The FDA held a call this week for the media and other interested parties on what it calls the Pathway to Global Product Safety and Quality. The new strategy is designed to help the agency ensure the quality and safety of medical and food products in an era of increasing globalization. While I welcome comments and perspectives on the strategy, two of the core themes appear to make a lot of sense to me: one is a need for greater cooperation and coordination among global regulators, and the second is a recognition of the importance of leveraging public and private partnerships.
The commissioner of Food and Drugs, Dr. Margaret Hamburg, noted that about half of the medical devices and 40 percent of the pharmaceuticals regulated by the FDA come from overseas and that percentage is expected to continue to grow. As the FDA stated in the executive summary of a report on the new strategy, the “FDA does not – nor will it- have the resources to adequately keep pace with the pressures of globalization.” In today’s call, the FDA noted that globalization is also putting increasing pressure on manufacturers that are often subject to multiple, redundant inspections from different regulatory bodies. For both reasons, and then some, the FDA plans to work more closely with its regulatory counterparts around the world to share information and streamline the process of regulation, and I would hope, of being regulated.
The other area that made sense was the discussion of the value of partnerships. Sharon Mayl, J.D., senior advisor for Foods Policy, referenced the recently passed Food Safety Modernization Act and what she called its “explicit recognition of the importance of partnerships – both public and private- to the success of building a new food safety system.” John Taylor, acting principal deputy commissioner of Food and Drugs, added that the FDA would like Congress to provide new authority in the medical products realm to update its regulatory constructs to work better in a more globalized world. One area Taylor referenced was track and trace, which I hope the FDA sees as an opportunity for a collaborative approach.

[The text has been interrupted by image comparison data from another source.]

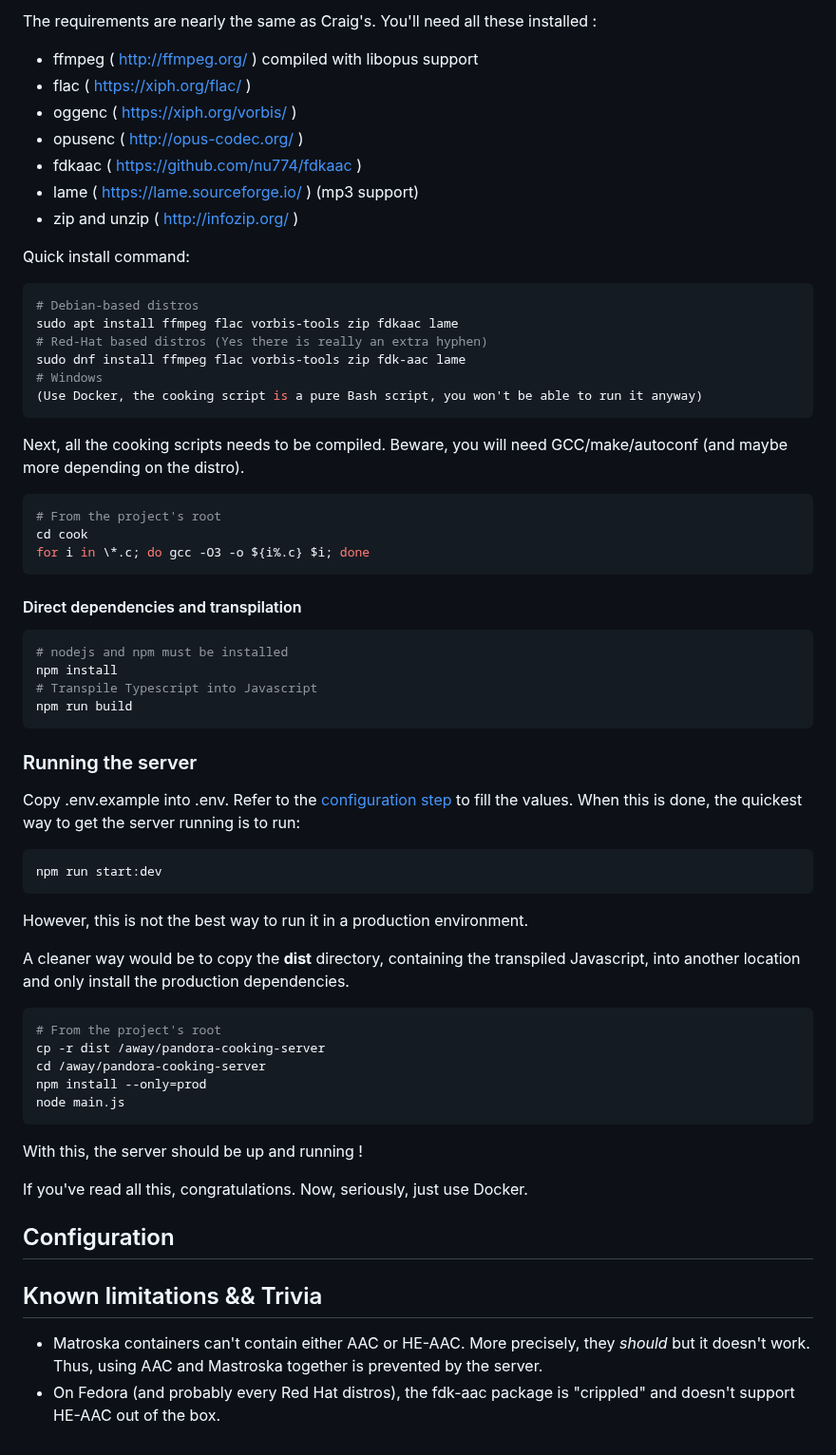
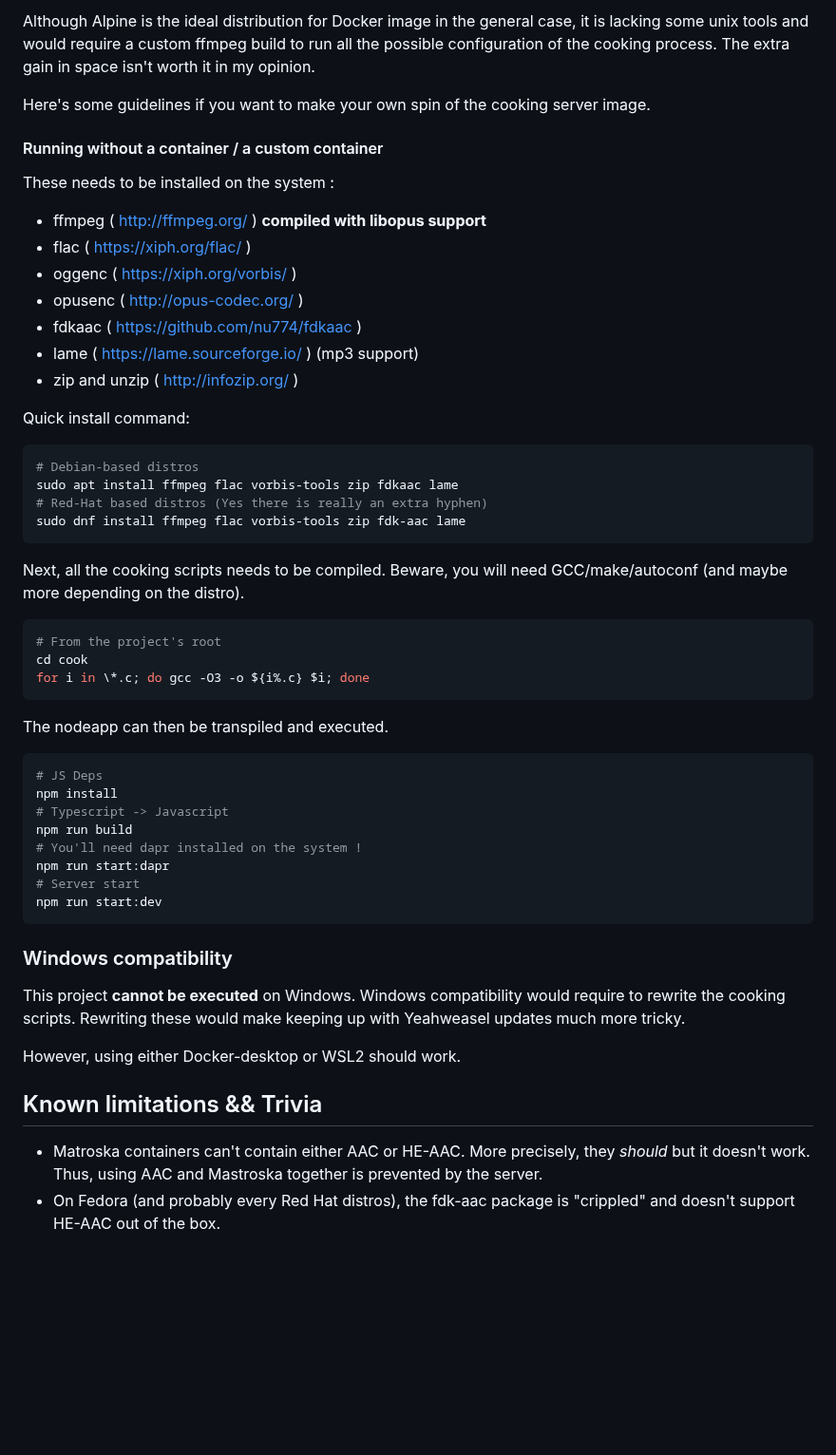
Before and after one commit to SoTrxII/Pandora-cooking-server, a Markdown page: README.md, the part around one of its changes. Shown at 95% size. Drawn GitHub-style; blank space fills up the shorter version.

````diff
--- a/README.md
+++ b/README.md
@@ -72,68 +65,63 @@ Running the server natively is a bit trickier, but not that difficult.
 
-The requirements are nearly the same as Craig's.
-You'll need all these installed :
-+ ffmpeg ( http://ffmpeg.org/ ) compiled with libopus support
-+ flac ( https://xiph.org/flac/ )
-+ oggenc ( https://xiph.org/vorbis/ )
-+ opusenc ( http://opus-codec.org/ )
-+ fdkaac ( https://github.com/nu774/fdkaac )
-+ lame ( https://lame.sourceforge.io/ ) (mp3 support)
-+ zip and unzip ( http://infozip.org/ )
+Although Alpine is the ideal distribution for Docker image in the general case, it is
+lacking some unix tools and would require a custom ffmpeg build to run all the possible configuration of the
+cooking process. The extra gain in space isn't worth it in my opinion.
+
+Here's some guidelines if you want to make your own spin of the cooking server image.
+
+#### Running without a container / a custom container
+
+These needs to be installed on the system :
+
+- ffmpeg ( http://ffmpeg.org/ ) **compiled with libopus support**
+- flac ( https://xiph.org/flac/ )
+- oggenc ( https://xiph.org/vorbis/ )
+- opusenc ( http://opus-codec.org/ )
+- fdkaac ( https://github.com/nu774/fdkaac )
+- lame ( https://lame.sourceforge.io/ ) (mp3 support)
+- zip and unzip ( http://infozip.org/ )
 
 Quick install command:
+
 ```bash
 # Debian-based distros
 sudo apt install ffmpeg flac vorbis-tools zip fdkaac lame
 # Red-Hat based distros (Yes there is really an extra hyphen)
 sudo dnf install ffmpeg flac vorbis-tools zip fdk-aac lame
-# Windows
-(Use Docker, the cooking script is a pure Bash script, you won't be able to run it anyway)
 ```
 
 Next, all the cooking scripts needs to be compiled. Beware, you will need GCC/make/autoconf
 (and maybe more depending on the distro).
+
 ```bash
 # From the project's root
 cd cook
 for i in \*.c; do gcc -O3 -o ${i%.c} $i; done
 ```
 
-#### Direct dependencies and transpilation
+The nodeapp can then be transpiled and executed.
 
 ```bash
-# nodejs and npm must be installed
+# JS Deps
 npm install
-# Transpile Typescript into Javascript
+# Typescript -> Javascript
 npm run build
+# You'll need dapr installed on the system !
+npm run start:dapr
+# Server start
+npm run start:dev
 ```
 
-### Running the server
+### Windows compatibility
 
-Copy .env.example into .env. Refer to the [configuration step](#configuration) to fill the values.
-When this is done, the quickest way to get the server running is to run:
+This project **cannot be executed** on Windows. Windows compatibility would require to rewrite the cooking scripts.
+Rewriting these would make keeping up with Yeahweasel updates much more tricky.
 
-    npm run start:dev
-
-However, this is not the best way to run it in a production environment.
-
-A cleaner way would be to copy the **dist** directory, containing the transpiled Javascript, into another location and
-only install the production dependencies.
-```bash
-# From the project's root
-cp -r dist /away/pandora-cooking-server
-cd /away/pandora-cooking-server
-npm install --only=prod
-node main.js
-```
-With this, the server should be up and running !
-
-If you've read all this, congratulations. Now, seriously, just use Docker.
-
-## Configuration
-
+However, using either Docker-desktop or WSL2 should work.
 
 ## Known limitations && Trivia
-+ Matroska containers can't contain either AAC or HE-AAC. More precisely, they *should* but it doesn't work.
-Thus, using AAC and Mastroska together is prevented by the server.
-+ On Fedora (and probably every Red Hat distros), the fdk-aac package is "crippled" and doesn't support HE-AAC
-out of the box.
+
+- Matroska containers can't contain either AAC or HE-AAC. More precisely, they _should_ but it doesn't work.
+  Thus, using AAC and Mastroska together is prevented by the server.
+- On Fedora (and probably every Red Hat distros), the fdk-aac package is "crippled" and doesn't support HE-AAC
+  out of the box.
````
Also changed, not shown: other parts of README.md (+43 -50 lines), resources/images/architecture.png (added), 1 other file.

Admittedly, GHX has a bias toward industry collaboration, which has worked well in automating the procurement process in healthcare. By working together, manufacturers, distributors, healthcare providers and group purchasing organizations have created a trading exchange where they can connect and transact business electronically for a lower cost than if they were to go it alone. For example, GHX has found that , without an exchange, hospitals and healthcare systems have to spend an average $705 for each supplier they connect to on their own through a direct EDI connection; the cost of sending a purchase order or receiving an electronic invoice through GHX is also, on average, less expensive than via direct EDI. We believe a similar collaborative approach makes sense for track and trace, and we hope to have a prototype ready for trading partners to test before the end of the year. Margot Drees, director, corporate strategy at GHX, talked about the project in a recent article in Pharmaceutical Commerce:
“Our goal is to leverage the expertise we have in handling e-commerce that’s been demonstrated already, and to potentially save the entire industry—manufacturers, wholesalers and providers alike—some of the cost of implementing a track-and-trace solution partially or individually….Regulators are still grappling with identifying what is possibleand acceptable to the industry, and this could be a model for how we can all move forward.”
You can listen to the FDA call in its entirety through midnight Eastern time on June 28, 2011 by calling 1-866-514-4419 from the US or Canada; international callers can dial 1-203-369-2018. Take a listen and let me know what you think.